SUPPLIED RECORDS: Begin

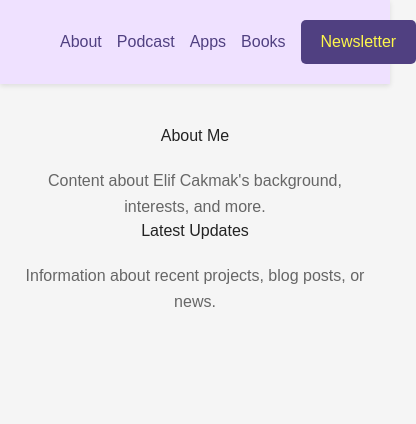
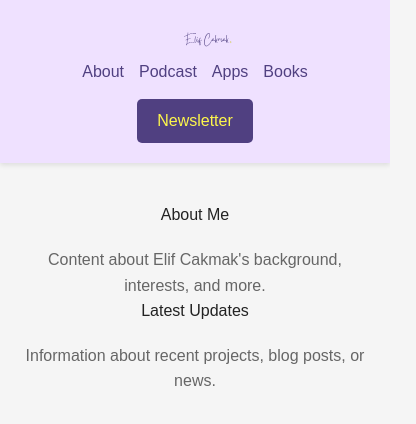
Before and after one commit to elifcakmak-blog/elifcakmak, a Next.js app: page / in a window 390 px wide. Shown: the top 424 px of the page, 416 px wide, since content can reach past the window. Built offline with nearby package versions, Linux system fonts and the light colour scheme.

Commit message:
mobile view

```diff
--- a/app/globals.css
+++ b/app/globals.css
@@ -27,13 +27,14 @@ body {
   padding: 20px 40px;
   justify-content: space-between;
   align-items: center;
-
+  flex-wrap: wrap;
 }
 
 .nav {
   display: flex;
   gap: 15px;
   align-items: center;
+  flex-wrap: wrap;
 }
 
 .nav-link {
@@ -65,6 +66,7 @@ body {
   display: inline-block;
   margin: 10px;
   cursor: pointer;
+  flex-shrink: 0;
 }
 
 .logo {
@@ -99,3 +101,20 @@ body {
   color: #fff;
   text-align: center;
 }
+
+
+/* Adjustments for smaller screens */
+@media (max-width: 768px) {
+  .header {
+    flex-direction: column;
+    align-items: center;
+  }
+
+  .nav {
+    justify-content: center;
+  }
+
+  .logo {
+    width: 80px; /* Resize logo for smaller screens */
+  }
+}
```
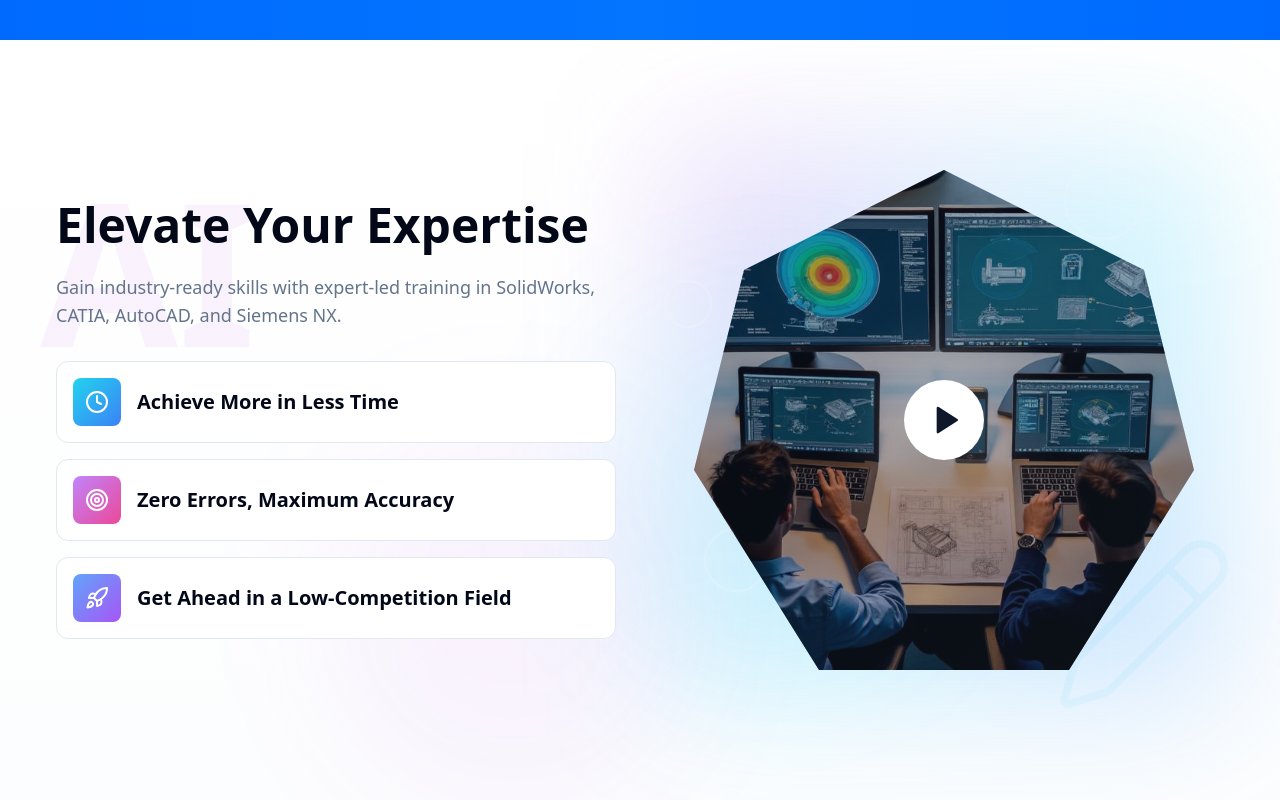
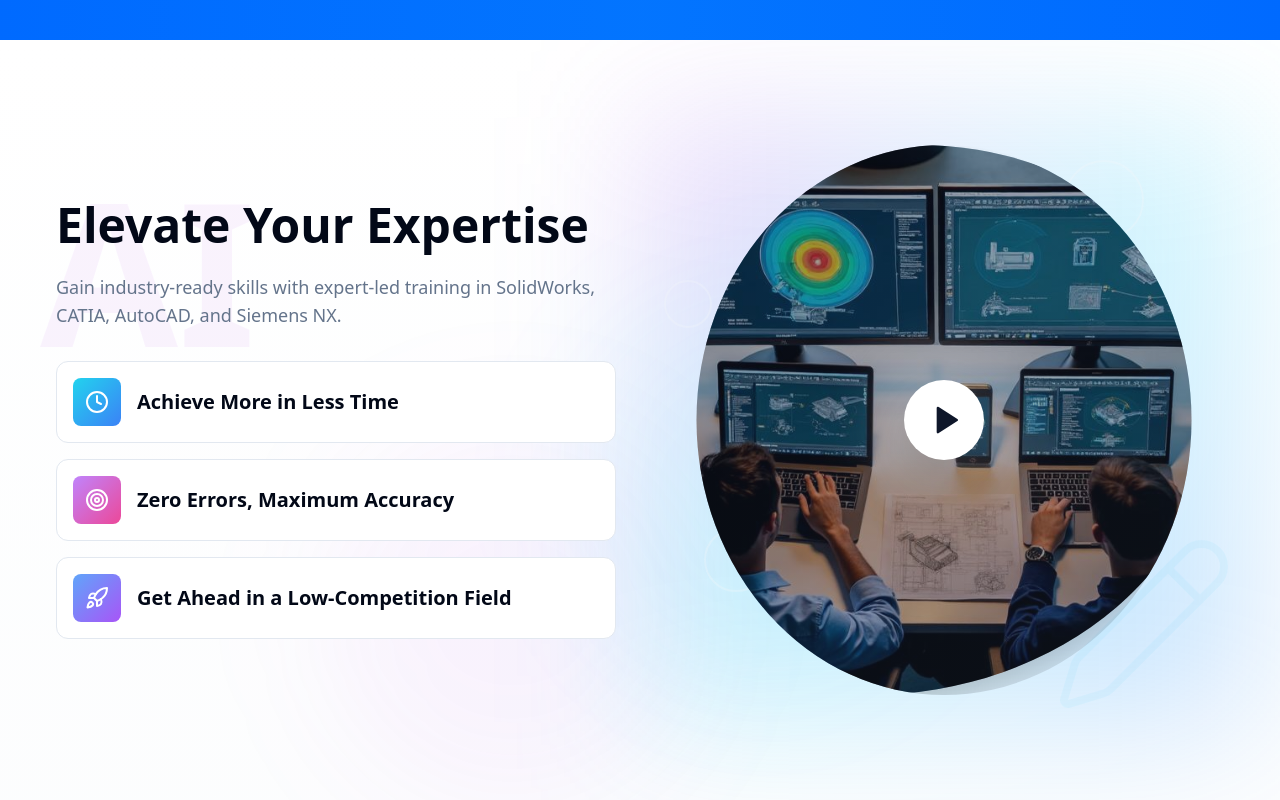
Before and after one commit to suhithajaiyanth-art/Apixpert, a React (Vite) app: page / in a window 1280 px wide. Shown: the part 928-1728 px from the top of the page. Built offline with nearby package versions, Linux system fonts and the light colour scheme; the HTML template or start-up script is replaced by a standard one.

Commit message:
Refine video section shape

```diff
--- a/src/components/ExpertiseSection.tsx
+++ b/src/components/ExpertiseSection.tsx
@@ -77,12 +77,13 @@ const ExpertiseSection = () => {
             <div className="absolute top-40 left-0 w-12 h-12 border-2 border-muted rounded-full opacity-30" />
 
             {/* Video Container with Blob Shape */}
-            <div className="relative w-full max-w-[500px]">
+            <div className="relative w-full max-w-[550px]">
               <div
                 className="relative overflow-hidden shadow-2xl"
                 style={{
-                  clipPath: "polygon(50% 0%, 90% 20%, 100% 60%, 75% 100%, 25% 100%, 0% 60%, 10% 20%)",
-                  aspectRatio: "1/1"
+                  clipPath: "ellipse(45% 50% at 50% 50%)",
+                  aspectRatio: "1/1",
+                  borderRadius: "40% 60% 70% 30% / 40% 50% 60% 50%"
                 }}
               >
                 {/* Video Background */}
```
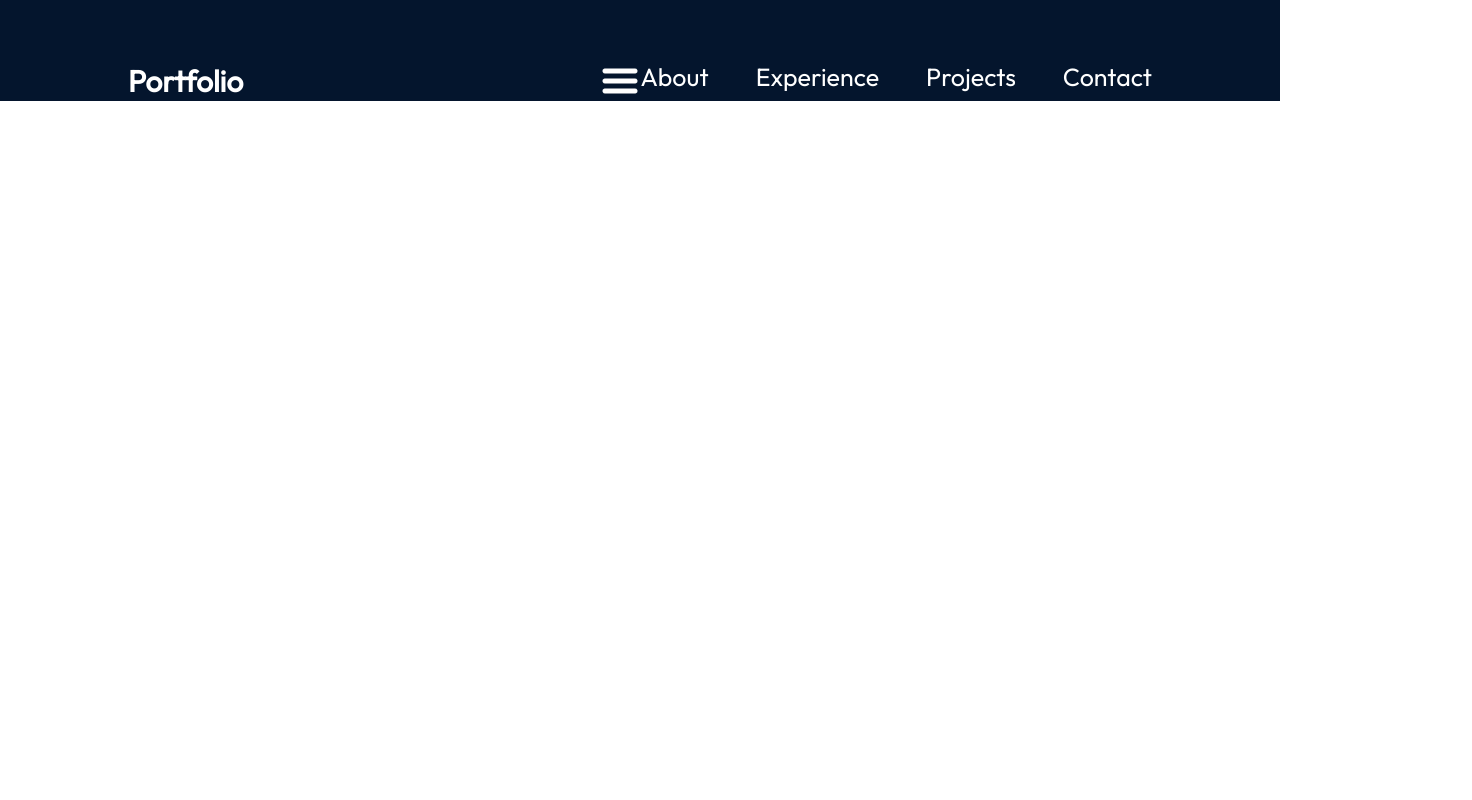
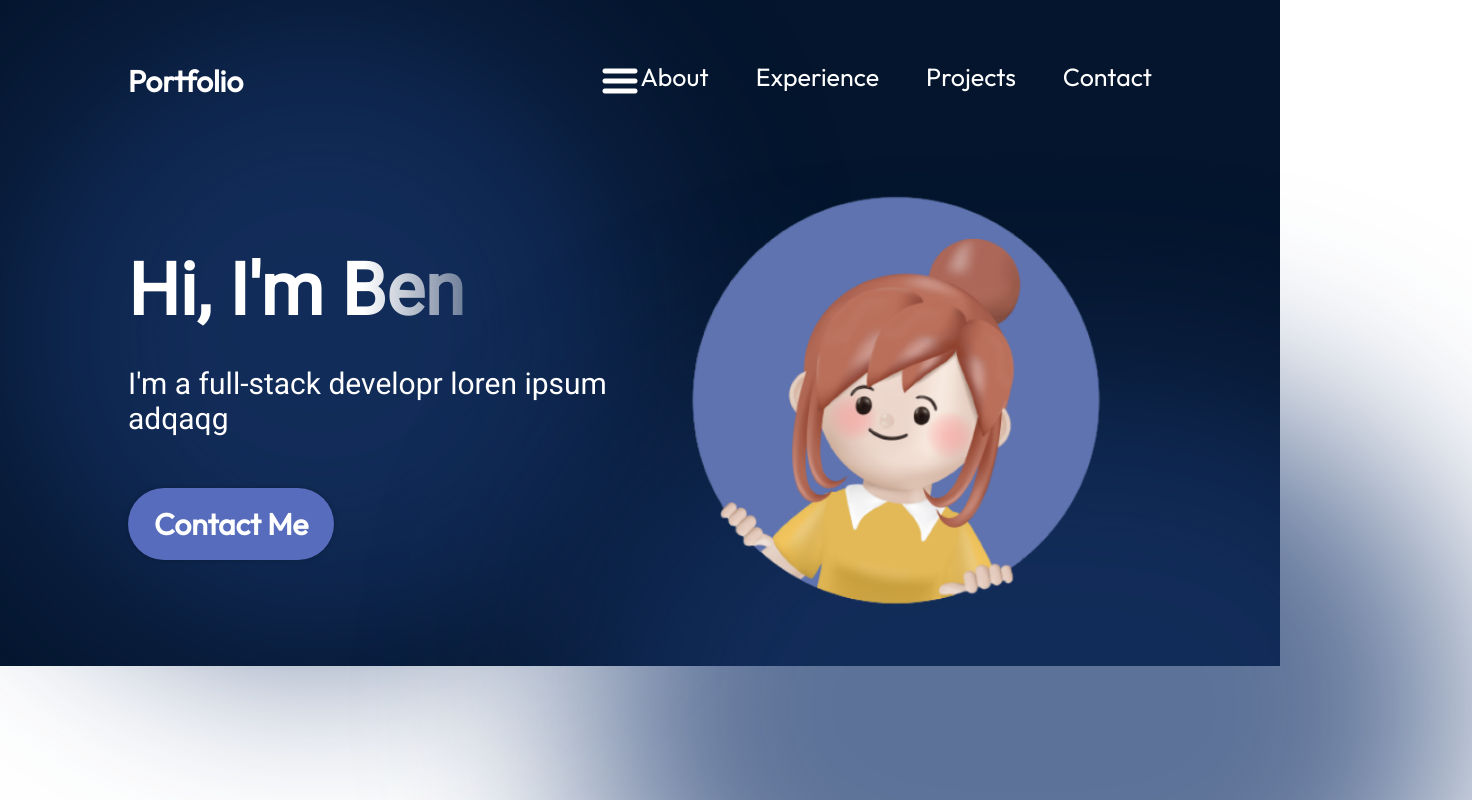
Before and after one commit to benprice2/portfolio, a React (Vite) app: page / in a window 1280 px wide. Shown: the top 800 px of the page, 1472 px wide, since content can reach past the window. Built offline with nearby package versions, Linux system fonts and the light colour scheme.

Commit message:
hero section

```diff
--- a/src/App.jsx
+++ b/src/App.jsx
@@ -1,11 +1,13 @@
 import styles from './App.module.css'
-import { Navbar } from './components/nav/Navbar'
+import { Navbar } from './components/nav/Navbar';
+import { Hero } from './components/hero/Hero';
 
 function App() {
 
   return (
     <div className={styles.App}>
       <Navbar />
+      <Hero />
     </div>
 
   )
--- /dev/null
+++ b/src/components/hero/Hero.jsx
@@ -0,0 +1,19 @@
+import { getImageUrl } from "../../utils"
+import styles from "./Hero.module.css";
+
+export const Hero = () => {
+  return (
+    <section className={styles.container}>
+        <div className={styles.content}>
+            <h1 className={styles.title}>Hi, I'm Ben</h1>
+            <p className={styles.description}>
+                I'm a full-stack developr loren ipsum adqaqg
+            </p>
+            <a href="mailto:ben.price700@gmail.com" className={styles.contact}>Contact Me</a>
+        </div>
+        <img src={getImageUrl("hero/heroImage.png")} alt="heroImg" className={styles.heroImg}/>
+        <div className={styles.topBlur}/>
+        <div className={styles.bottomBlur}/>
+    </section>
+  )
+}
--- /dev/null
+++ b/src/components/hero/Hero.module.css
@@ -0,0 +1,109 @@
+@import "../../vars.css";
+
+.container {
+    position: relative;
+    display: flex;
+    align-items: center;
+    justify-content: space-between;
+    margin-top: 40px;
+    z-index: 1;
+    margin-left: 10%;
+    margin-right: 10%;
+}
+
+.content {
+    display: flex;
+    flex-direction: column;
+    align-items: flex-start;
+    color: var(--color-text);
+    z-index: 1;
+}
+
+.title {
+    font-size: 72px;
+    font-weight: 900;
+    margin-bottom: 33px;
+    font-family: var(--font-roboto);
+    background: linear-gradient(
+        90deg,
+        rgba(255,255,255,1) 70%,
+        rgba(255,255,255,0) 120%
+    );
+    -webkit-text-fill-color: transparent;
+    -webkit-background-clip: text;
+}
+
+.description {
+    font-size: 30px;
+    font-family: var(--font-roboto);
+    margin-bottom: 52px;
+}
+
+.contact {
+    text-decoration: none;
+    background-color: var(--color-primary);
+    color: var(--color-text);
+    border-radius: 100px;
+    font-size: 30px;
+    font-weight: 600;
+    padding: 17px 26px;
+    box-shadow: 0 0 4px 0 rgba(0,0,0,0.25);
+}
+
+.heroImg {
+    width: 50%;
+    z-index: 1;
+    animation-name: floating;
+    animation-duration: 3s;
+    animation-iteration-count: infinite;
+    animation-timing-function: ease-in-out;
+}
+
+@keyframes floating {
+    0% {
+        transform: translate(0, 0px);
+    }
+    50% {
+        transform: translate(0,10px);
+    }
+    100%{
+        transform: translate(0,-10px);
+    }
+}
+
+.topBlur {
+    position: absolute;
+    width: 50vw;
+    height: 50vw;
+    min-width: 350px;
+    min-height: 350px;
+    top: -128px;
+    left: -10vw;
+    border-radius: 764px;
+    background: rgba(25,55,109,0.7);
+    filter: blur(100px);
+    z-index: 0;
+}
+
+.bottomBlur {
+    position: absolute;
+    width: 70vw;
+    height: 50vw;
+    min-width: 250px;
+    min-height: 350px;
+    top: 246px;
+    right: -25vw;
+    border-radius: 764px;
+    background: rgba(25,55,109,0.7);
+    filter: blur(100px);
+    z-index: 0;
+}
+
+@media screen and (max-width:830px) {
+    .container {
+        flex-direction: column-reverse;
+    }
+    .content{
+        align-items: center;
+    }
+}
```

SUPPLIED RECORDS: End

• [WORK INSTRUCTIONS]:
Retype the data in full. Images do not go in the copy.

• [SOLUTION]:
Before and after one commit to elifcakmak-blog/elifcakmak, a Next.js app: page / in a window 390 px wide. Shown: the top 424 px of the page, 416 px wide, since content can reach past the window. Built offline with nearby package versions, Linux system fonts and the light colour scheme.

Commit message:
mobile view

```diff
--- a/app/globals.css
+++ b/app/globals.css
@@ -27,13 +27,14 @@ body {
   padding: 20px 40px;
   justify-content: space-between;
   align-items: center;
-
+  flex-wrap: wrap;
 }
 
 .nav {
   display: flex;
   gap: 15px;
   align-items: center;
+  flex-wrap: wrap;
 }
 
 .nav-link {
@@ -65,6 +66,7 @@ body {
   display: inline-block;
   margin: 10px;
   cursor: pointer;
+  flex-shrink: 0;
 }
 
 .logo {
@@ -99,3 +101,20 @@ body {
   color: #fff;
   text-align: center;
 }
+
+
+/* Adjustments for smaller screens */
+@media (max-width: 768px) {
+  .header {
+    flex-direction: column;
+    align-items: center;
+  }
+
+  .nav {
+    justify-content: center;
+  }
+
+  .logo {
+    width: 80px; /* Resize logo for smaller screens */
+  }
+}
```
Before and after one commit to suhithajaiyanth-art/Apixpert, a React (Vite) app: page / in a window 1280 px wide. Shown: the part 928-1728 px from the top of the page. Built offline with nearby package versions, Linux system fonts and the light colour scheme; the HTML template or start-up script is replaced by a standard one.

Commit message:
Refine video section shape

```diff
--- a/src/components/ExpertiseSection.tsx
+++ b/src/components/ExpertiseSection.tsx
@@ -77,12 +77,13 @@ const ExpertiseSection = () => {
             <div className="absolute top-40 left-0 w-12 h-12 border-2 border-muted rounded-full opacity-30" />
 
             {/* Video Container with Blob Shape */}
-            <div className="relative w-full max-w-[500px]">
+            <div className="relative w-full max-w-[550px]">
               <div
                 className="relative overflow-hidden shadow-2xl"
                 style={{
-                  clipPath: "polygon(50% 0%, 90% 20%, 100% 60%, 75% 100%, 25% 100%, 0% 60%, 10% 20%)",
-                  aspectRatio: "1/1"
+                  clipPath: "ellipse(45% 50% at 50% 50%)",
+                  aspectRatio: "1/1",
+                  borderRadius: "40% 60% 70% 30% / 40% 50% 60% 50%"
                 }}
               >
                 {/* Video Background */}
```
Before and after one commit to benprice2/portfolio, a React (Vite) app: page / in a window 1280 px wide. Shown: the top 800 px of the page, 1472 px wide, since content can reach past the window. Built offline with nearby package versions, Linux system fonts and the light colour scheme.

Commit message:
hero section

```diff
--- a/src/App.jsx
+++ b/src/App.jsx
@@ -1,11 +1,13 @@
 import styles from './App.module.css'
-import { Navbar } from './components/nav/Navbar'
+import { Navbar } from './components/nav/Navbar';
+import { Hero } from './components/hero/Hero';
 
 function App() {
 
   return (
     <div className={styles.App}>
       <Navbar />
+      <Hero />
     </div>
 
   )
--- /dev/null
+++ b/src/components/hero/Hero.jsx
@@ -0,0 +1,19 @@
+import { getImageUrl } from "../../utils"
+import styles from "./Hero.module.css";
+
+export const Hero = () => {
+  return (
+    <section className={styles.container}>
+        <div className={styles.content}>
+            <h1 className={styles.title}>Hi, I'm Ben</h1>
+            <p className={styles.description}>
+                I'm a full-stack developr loren ipsum adqaqg
+            </p>
+            <a href="mailto:ben.price700@gmail.com" className={styles.contact}>Contact Me</a>
+        </div>
+        <img src={getImageUrl("hero/heroImage.png")} alt="heroImg" className={styles.heroImg}/>
+        <div className={styles.topBlur}/>
+        <div className={styles.bottomBlur}/>
+    </section>
+  )
+}
--- /dev/null
+++ b/src/components/hero/Hero.module.css
@@ -0,0 +1,109 @@
+@import "../../vars.css";
+
+.container {
+    position: relative;
+    display: flex;
+    align-items: center;
+    justify-content: space-between;
+    margin-top: 40px;
+    z-index: 1;
+    margin-left: 10%;
+    margin-right: 10%;
+}
+
+.content {
+    display: flex;
+    flex-direction: column;
+    align-items: flex-start;
+    color: var(--color-text);
+    z-index: 1;
+}
+
+.title {
+    font-size: 72px;
+    font-weight: 900;
+    margin-bottom: 33px;
+    font-family: var(--font-roboto);
+    background: linear-gradient(
+        90deg,
+        rgba(255,255,255,1) 70%,
+        rgba(255,255,255,0) 120%
+    );
+    -webkit-text-fill-color: transparent;
+    -webkit-background-clip: text;
+}
+
+.description {
+    font-size: 30px;
+    font-family: var(--font-roboto);
+    margin-bottom: 52px;
+}
+
+.contact {
+    text-decoration: none;
+    background-color: var(--color-primary);
+    color: var(--color-text);
+    border-radius: 100px;
+    font-size: 30px;
+    font-weight: 600;
+    padding: 17px 26px;
+    box-shadow: 0 0 4px 0 rgba(0,0,0,0.25);
+}
+
+.heroImg {
+    width: 50%;
+    z-index: 1;
+    animation-name: floating;
+    animation-duration: 3s;
+    animation-iteration-count: infinite;
+    animation-timing-function: ease-in-out;
+}
+
+@keyframes floating {
+    0% {
+        transform: translate(0, 0px);
+    }
+    50% {
+        transform: translate(0,10px);
+    }
+    100%{
+        transform: translate(0,-10px);
+    }
+}
+
+.topBlur {
+    position: absolute;
+    width: 50vw;
+    height: 50vw;
+    min-width: 350px;
+    min-height: 350px;
+    top: -128px;
+    left: -10vw;
+    border-radius: 764px;
+    background: rgba(25,55,109,0.7);
+    filter: blur(100px);
+    z-index: 0;
+}
+
+.bottomBlur {
+    position: absolute;
+    width: 70vw;
+    height: 50vw;
+    min-width: 250px;
+    min-height: 350px;
+    top: 246px;
+    right: -25vw;
+    border-radius: 764px;
+    background: rgba(25,55,109,0.7);
+    filter: blur(100px);
+    z-index: 0;
+}
+
+@media screen and (max-width:830px) {
+    .container {
+        flex-direction: column-reverse;
+    }
+    .content{
+        align-items: center;
+    }
+}
```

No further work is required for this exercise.